:: What the task requires ::
Using the records below, filter for lines that contain the string "const" and copy them out.

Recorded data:
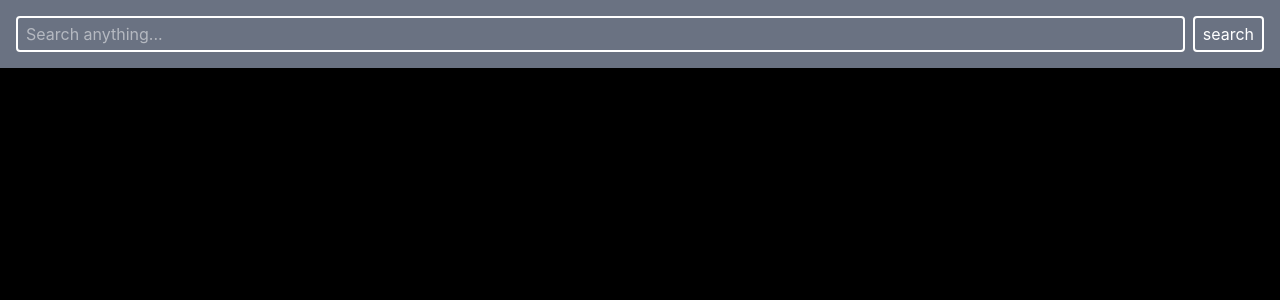
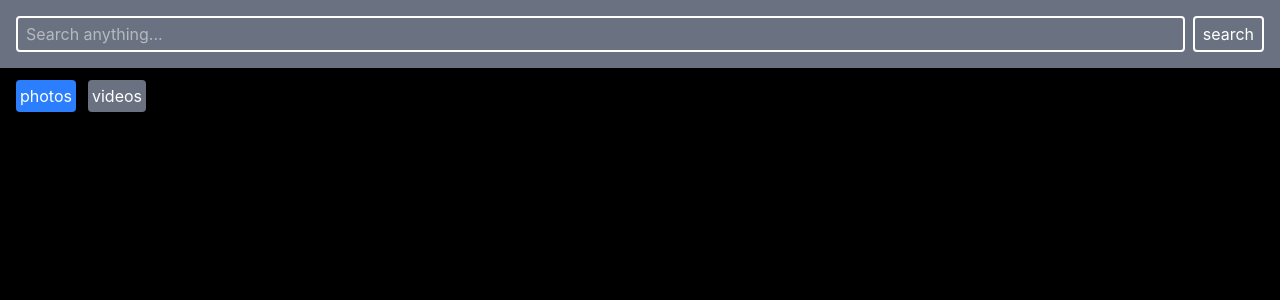
Before and after one commit to DipanshuTeotia/ReduxToolkit, a React (Vite) app in the folder redux-project/: page / in a window 1280 px wide. Shown: the top 300 px of the page. Built offline with nearby package versions, Linux system fonts and the light colour scheme.

Commit message:
tab done

```diff
--- a/redux-project/src/App.jsx
+++ b/redux-project/src/App.jsx
@@ -1,11 +1,13 @@
 import React from 'react'
 import { fetchPhotos, fetchVideo } from './api/mediaapi'
 import SearchBar from './components/SearchBar'
+import Tabs from './components/Tabs'
 
 const App = () => {
   return (
     <div className='h-screen w-full bg-black text-white'>
       <SearchBar/>
+      <Tabs/>
     </div>
   )
 }
--- a/redux-project/src/components/Tabs.jsx
+++ b/redux-project/src/components/Tabs.jsx
@@ -0,0 +1,23 @@
+import React from 'react'
+import { useDispatch, useSelector } from 'react-redux';
+import { setActiveTab } from '../redux/features/searchSlice';
+
+const Tabs = () => {
+    const tabs=['photos','videos'];
+    const dispatch=useDispatch();
+    const activeTab = useSelector((state) => state.search.activeTab);
+  return (
+    <div className='flex gap-3 mt-3 px-4'>
+        {tabs.map((ele,idx)=>{
+            return <button
+            onClick={()=>{
+                dispatch(setActiveTab(ele))
+            }}
+            className={`${activeTab==ele ? 'bg-blue-500' : 'bg-gray-500'} p-1 rounded active:scale-95 transition`} key={idx}
+            >{ele}</button>
+        })}
+    </div>
+  )
+}
+
+export default Tabs
```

:: Task answer ::
 const App = () => {
+const Tabs = () => {
+    const tabs=['photos','videos'];
+    const dispatch=useDispatch();
+    const activeTab = useSelector((state) => state.search.activeTab);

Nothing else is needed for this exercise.